Archaeologists examining a set of fossilized footprints believe the scene was where prehistoric humans hunted down sloths, leading perhaps to their extinction. The footprints date back 10,000-15,000 years and were found at a site that once was a lakeside landscape. Today the area is a vast salt flat, part of White Sands National Monument in southern New Mexico.
Researchers believe the evidence indicate that humans played a large role in driving large mammals such as sloths, mammoths and mastodons, to extinction.
The new study by a team of researchers studied the footprints and trackways by giant ground sloths. The animal would follow a straight or slightly curved path, unless human footprints are near, when it would turn sharply or stand on its hind legs. This perhaps shows that the animal was hunted and was trying to defend itself with its strong forelimbs. Human footprints inside the footprints of the giant ground sloths indicate that humans were stretching their legs to step into the sloth’s footprints, probably in a close chase.

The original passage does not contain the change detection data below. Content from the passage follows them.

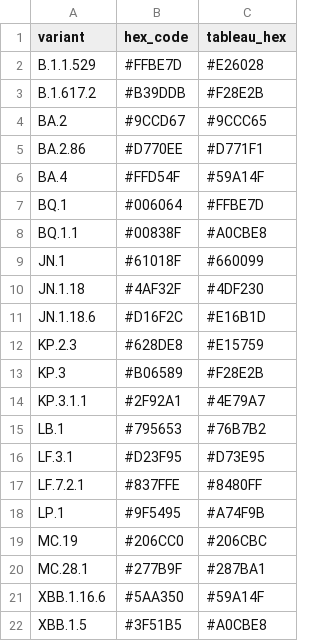
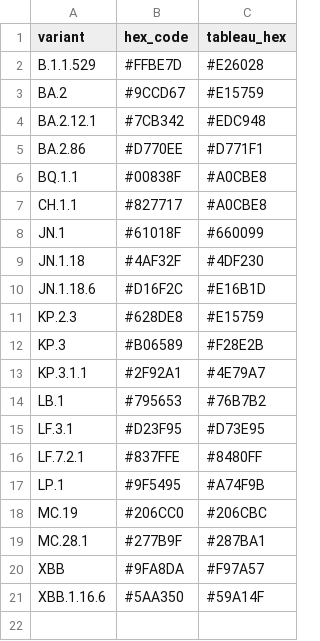
Before and after one commit to NW-PaGe/lineage-classification-cdc, a CSV file: pull_hexcodes/qa_disagreements.csv, drawn as a sheet.

```diff
--- a/pull_hexcodes/qa_disagreements.csv
+++ b/pull_hexcodes/qa_disagreements.csv
@@ -2,8 +2,7 @@ variant,hex_code,tableau_hex
 B.1.1.529,#FFBE7D,#E26028
-B.1.617.2,#B39DDB,#F28E2B
-BA.2,#9CCD67,#9CCC65
+BA.2,#9CCD67,#E15759
+BA.2.12.1,#7CB342,#EDC948
 BA.2.86,#D770EE,#D771F1
-BA.4,#FFD54F,#59A14F
-BQ.1,#006064,#FFBE7D
 BQ.1.1,#00838F,#A0CBE8
+CH.1.1,#827717,#A0CBE8
 JN.1,#61018F,#660099
@@ -20,3 +19,3 @@ MC.19,#206CC0,#206CBC
 MC.28.1,#277B9F,#287BA1
+XBB,#9FA8DA,#F97A57
 XBB.1.16.6,#5AA350,#59A14F
-XBB.1.5,#3F51B5,#A0CBE8
```
Also changed, not shown: pull_hexcodes/pending_additions.csv.
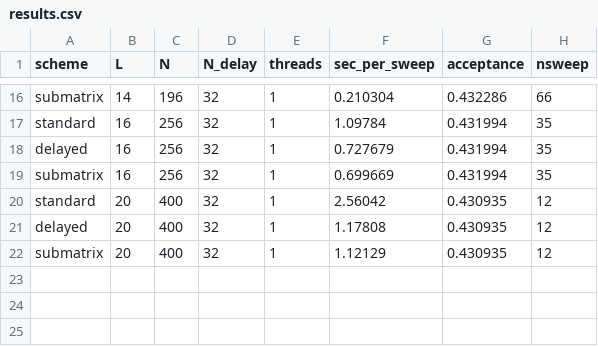
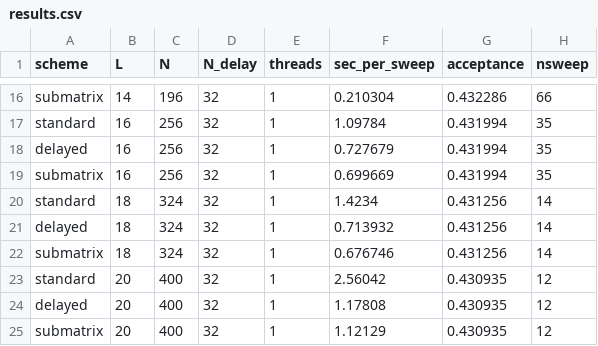
Before and after one commit to luisthremer/ALF, a CSV file: docs/benchmarks/results.csv, drawn as a sheet; only a part is shown, gaps mark what is left out.

```diff
--- a/docs/benchmarks/results.csv
+++ b/docs/benchmarks/results.csv
@@ -19,2 +19,5 @@ delayed,16,256,32,1,0.727679,0.431994,35
 submatrix,16,256,32,1,0.699669,0.431994,35
+standard,18,324,32,1,1.4234,0.431256,14
+delayed,18,324,32,1,0.713932,0.431256,14
+submatrix,18,324,32,1,0.676746,0.431256,14
 standard,20,400,32,1,2.56042,0.430935,12
```
Also changed, not shown: 11 other files.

The findings of the new study indicate that perhaps hunting by humans also contributed to the extinction of giant sloths, mammoths and other large animals.
The study has caused a debate among scientists, since some researchers believe that the set of footprints might have been in the specific structure due to other reasons than hunting. They say further investigations need to be carried out to support the assumption.
The study has been published in Science Advances.